Synopses & Reviews
This book provides a comprehensive summary of the current status of information on the agents of scrapie, Creutzfeldt-Jakob disease, bovine spongiform encephalopathy and related diseases. Topics covered include current concepts of the nature of the agent, possible genetic variability of the agent, the role of the prion protein gene and linked genes in influencing disease susceptibility and species tropism, biochemical, electron microscopic and molecular biological analyses of proteins and nucleic acids in infected tissues, in vitro approaches to study of the transmissible agents, epidemiological studies of bovine and human spongiform encephalopathies. Topics are presented as a series of review papers prepared by experts in the field. Readers will find here, in a single volume, the most current series of chapters covering many aspects of the field.
In spite of a long history of intense investigation the transmissible spongiform encephalopathies remain a poorly understood family of neurodegenerative diseases. This group of diseases has been described in a wide variety of animal species and includes kuru, Creutzfeldt-Jakob disease, and Gerstmann-Straussler syndrome in humans, and scrapie, bovine spongiform encephalopathy, and related syndromes in ruminants and rodents. In all cases spongiform degeneration and astrocytosis are seen in specimens of brain and a filterable transmissible agent is present in the brain and some other tissues of affected individuals. However, the precise nature of this agent remains unknown. Agent infectivity, which can so far only be assayed by serial transmission to new individuals, be remarkably resistant to inactivation has been shown to by heat, chemicals, and irradiation. These properties create significant biohazard possibilities during exposure to infected tissues. Transmission between humans was originally reco- gnized in the unique epidemiology of kuru in New Guinea tribesmen, and concern about transmission from animals to humans has re-emerged as a result of the current epidemic of bovine spongiform encephalopathy in dairy cattle in Great Britain. Although interspecies transmission has often been achieved experimentally, its efficiency is highly variable. There- fore, the possibility of spread of bovine spongiform encephalopathy from cattle to humans or various animal populations cannot be accurately predicted at this time. This volume presents a comprehensive update of know- ledge concerning the transmissible spongiform encephalo- pathies.

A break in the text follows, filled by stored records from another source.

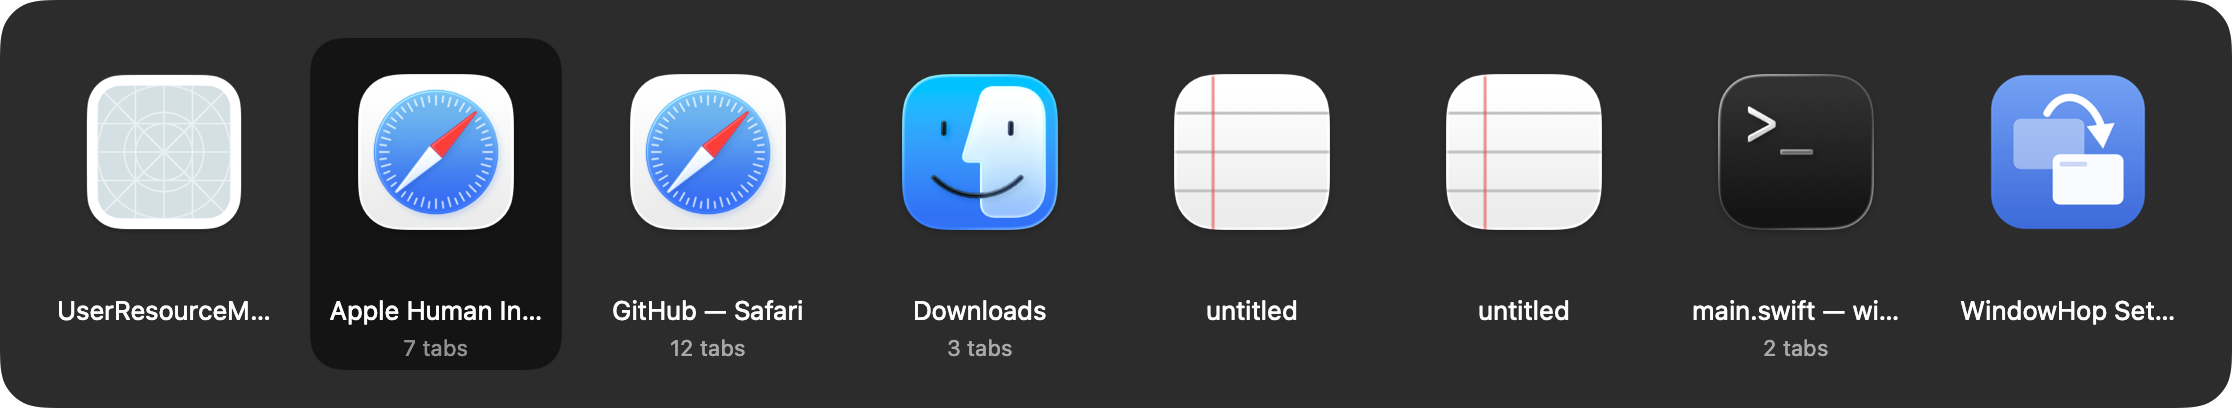
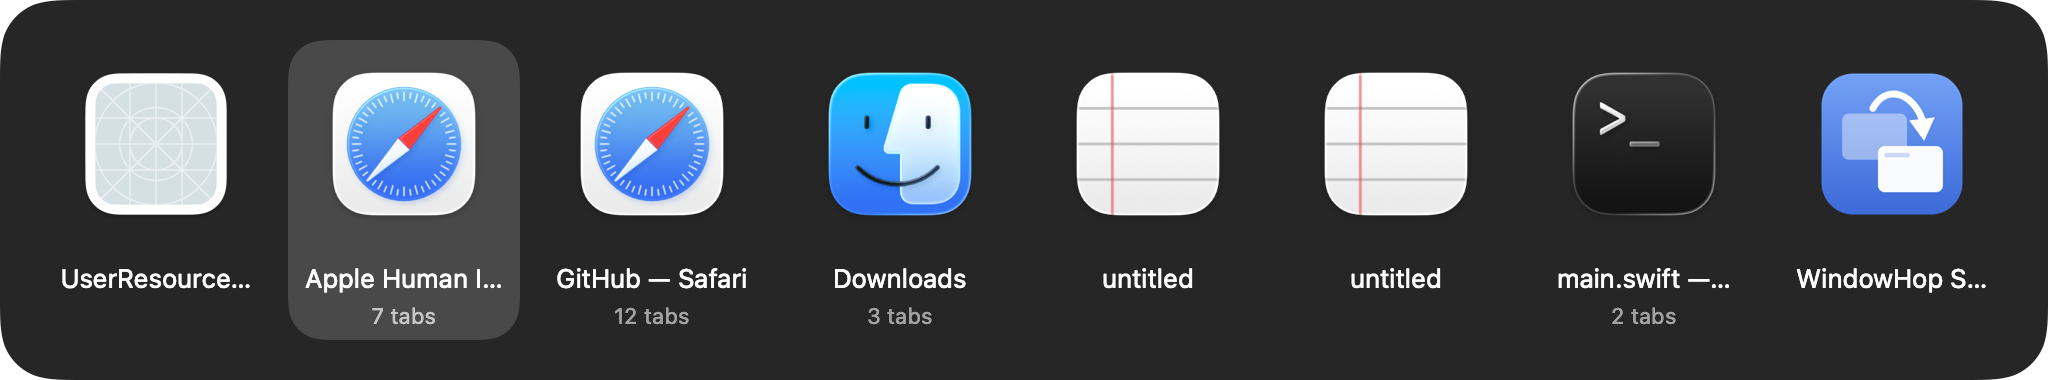
feat(ui): match the native switcher's dark-glass look
HUD panel material (stable on bright desktops), native selection ramp
(lighter-than-panel in dark, darker in light via labelColor alpha),
badge-style overlay controls (white glyph on gray circle), and density
matched to Apple's switcher — all via DesignTokens.

diff --git a/Sources/WindowHopCore/UI/DesignTokens.swift b/Sources/WindowHopCore/UI/DesignTokens.swift
@@ -5,8 +5,8 @@ import AppKit
 /// dimensions — change a token here and every surface follows.
 enum DesignTokens {
     // MARK: Panel chrome
-    static let panelPadding: CGFloat = 14
-    static let panelCornerRadius: CGFloat = 22
+    static let panelPadding: CGFloat = 16
+    static let panelCornerRadius: CGFloat = 28
     /// The grid may use up to this fraction of the screen's width/height.
     static let panelMaxWidthFraction: CGFloat = 0.88
     static let panelMaxHeightFraction: CGFloat = 0.85
@@ -17,9 +17,9 @@ enum DesignTokens {
     static let overlayInset: CGFloat = 8
 
     // MARK: Tiles (both appearances)
-    static let tileSelectionCornerRadius: CGFloat = 16
-    static let tileSelectionInset: CGFloat = 5
-    static let tileLabelInset: CGFloat = 10
+    static let tileSelectionCornerRadius: CGFloat = 18
+    static let tileSelectionInset: CGFloat = 4
+    static let tileLabelInset: CGFloat = 8
     static let titleFontSize: CGFloat = 13
     static let tabsFontSize: CGFloat = 11
     static let titleHeight: CGFloat = 18
@@ -28,14 +28,14 @@ enum DesignTokens {
     static let tabsY: CGFloat = 7
     static let contentTopInset: CGFloat = 10
 
-    // MARK: App Icons appearance
-    static let appIconsTileSize = NSSize(width: 136, height: 176)
-    static let appIconsContentHeight: CGFloat = 104
-    static let largeIconSize: CGFloat = 96
+    // MARK: App Icons appearance (density matched to the native switcher)
+    static let appIconsTileSize = NSSize(width: 124, height: 158)
+    static let appIconsContentHeight: CGFloat = 92
+    static let largeIconSize: CGFloat = 88
 
     // MARK: Window Previews appearance
-    static let previewsTileSize = NSSize(width: 220, height: 186)
-    static let previewsContentHeight: CGFloat = 114
+    static let previewsTileSize = NSSize(width: 204, height: 170)
+    static let previewsContentHeight: CGFloat = 100
     static let previewFallbackIconSize: CGFloat = 72
     static let previewCornerRadius: CGFloat = 8
     /// The app icon badged onto a snapshot — large enough to identify at a glance.
@@ -53,13 +53,19 @@ enum DesignTokens {
     static let previewPlaceholderIconSize: CGFloat = 48
     static let previewFillInFadeDuration: TimeInterval = 0.15
 
-    // MARK: Colors (semantic only — adapt to appearance and Increase Contrast)
-    /// Selection fill matching the native switcher's neutral rounded rectangle.
-    static var selectionFill: NSColor { .secondarySystemFill }
-    /// Placeholder card behind a not-yet-captured preview.
-    static var previewPlaceholderFill: NSColor { .quaternarySystemFill }
-    /// Panel background material (native floating-panel look).
-    static let panelMaterial: NSVisualEffectView.Material = .popover
-    /// Hierarchical tint for the overlay controls (close, settings).
-    static var overlayControlColor: NSColor { .secondaryLabelColor }
+    // MARK: Colors
+    /// Selection: the native switcher's rounded rectangle is LIGHTER than the
+    /// panel in Dark Mode and darker in Light Mode — labelColor with low alpha
+    /// gives exactly that in both, resolved under the panel's appearance.
+    static var selectionFill: NSColor { .labelColor.withAlphaComponent(0.16) }
+    /// Placeholder card behind a not-yet-captured preview (a quieter step of
+    /// the same ramp so it never competes with the selection).
+    static var previewPlaceholderFill: NSColor { .labelColor.withAlphaComponent(0.07) }
+    /// The native switcher's stable dark-glass panel (adaptive HUD material —
+    /// far less see-through than a popover, so bright desktops can't wash it out).
+    static let panelMaterial: NSVisualEffectView.Material = .hudWindow
+    /// Overlay controls use the Apple badge idiom (notification/Safari-tab
+    /// close): a filled gray circle with a white glyph — legible on any content.
+    static var overlayGlyphColor: NSColor { .white }
+    static var overlayCircleColor: NSColor { NSColor(white: 0.3, alpha: 0.85) }
 }

diff --git a/Sources/WindowHopCore/UI/SwitcherPanel.swift b/Sources/WindowHopCore/UI/SwitcherPanel.swift
@@ -71,11 +71,12 @@ public final class SwitcherPanel: NSPanel {
 
         // panel-chrome settings control: revealed while the pointer is inside the
         // panel; always present for accessibility, and ⌘, works without a pointer
-        settingsButton.image = NSImage(systemSymbolName: "gearshape.fill",
+        settingsButton.image = NSImage(systemSymbolName: "gearshape.circle.fill",
                                        accessibilityDescription: "WindowHop Settings")?
             .withSymbolConfiguration(NSImage.SymbolConfiguration(pointSize: DesignTokens.chromeButtonSymbolSize,
-                                                                  weight: .medium)
-                .applying(.init(hierarchicalColor: DesignTokens.overlayControlColor)))
+                                                                  weight: .semibold)
+                .applying(.init(paletteColors: [DesignTokens.overlayGlyphColor,
+                                                DesignTokens.overlayCircleColor])))
         settingsButton.isBordered = false
         settingsButton.imagePosition = .imageOnly
         settingsButton.target = self

diff --git a/Sources/WindowHopCore/UI/SwitcherTileView.swift b/Sources/WindowHopCore/UI/SwitcherTileView.swift
@@ -89,10 +89,12 @@ final class SwitcherTileView: NSView {
         tabsLabel.lineBreakMode = .byTruncatingTail
         addSubview(tabsLabel)
 
-        // hierarchical fill: the standard Apple overlay-close look
+        // palette fill: white glyph on a gray circle — the Apple overlay-close
+        // badge (notifications, Safari tabs); legible over any snapshot
         let closeConfiguration = NSImage.SymbolConfiguration(pointSize: DesignTokens.closeButtonSymbolSize,
-                                                             weight: .medium)
-            .applying(.init(hierarchicalColor: DesignTokens.overlayControlColor))
+                                                             weight: .semibold)
+            .applying(.init(paletteColors: [DesignTokens.overlayGlyphColor,
+                                            DesignTokens.overlayCircleColor]))
         closeButton.image = NSImage(systemSymbolName: "xmark.circle.fill",
                                     accessibilityDescription: "Close Window")?
             .withSymbolConfiguration(closeConfiguration)

diff --git a/CHANGELOG.md b/CHANGELOG.md
@@ -1,5 +1,20 @@
 # Changelog
 
+## 1.0.4 — 2026-07-08
+
+Visual pass to match the native macOS switcher, reviewed primarily in Dark Mode:
+
+- The panel now uses the stable dark-glass HUD material — bright desktops can no
+  longer wash it out (the popover material was too transparent).
+- Selection is the native idiom: a rounded rectangle *lighter* than the panel in
+  Dark Mode (white ~16%), darker in Light Mode — no more near-black selection.
+- Close and Settings controls use the Apple badge style: white glyph on a filled
+  gray circle (like notification and Safari-tab close buttons) — high contrast on
+  any snapshot.
+- Density matched to the native switcher: tighter tiles (124×158 icons, 204×170
+  previews), larger panel corner radius, quieter placeholder fill.
+
+
 ## 1.0.3 — 2026-07-07
 
 - **Permission loop, part 2**: the welcome window now detects macOS App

In spite of a long history of intense investigation, the transmissible spongiform encephalopathies are a poorly understood grouping of neurodegenerative diseases. This family of diseases includes kuru, Creutzfeldt-Jakob disease, and Gerstmann-Str ussler syndrome in humans and scrapie, bovine spongiform encephalopathy (mad-cow disease) and related syndromes in ruminants and rodents.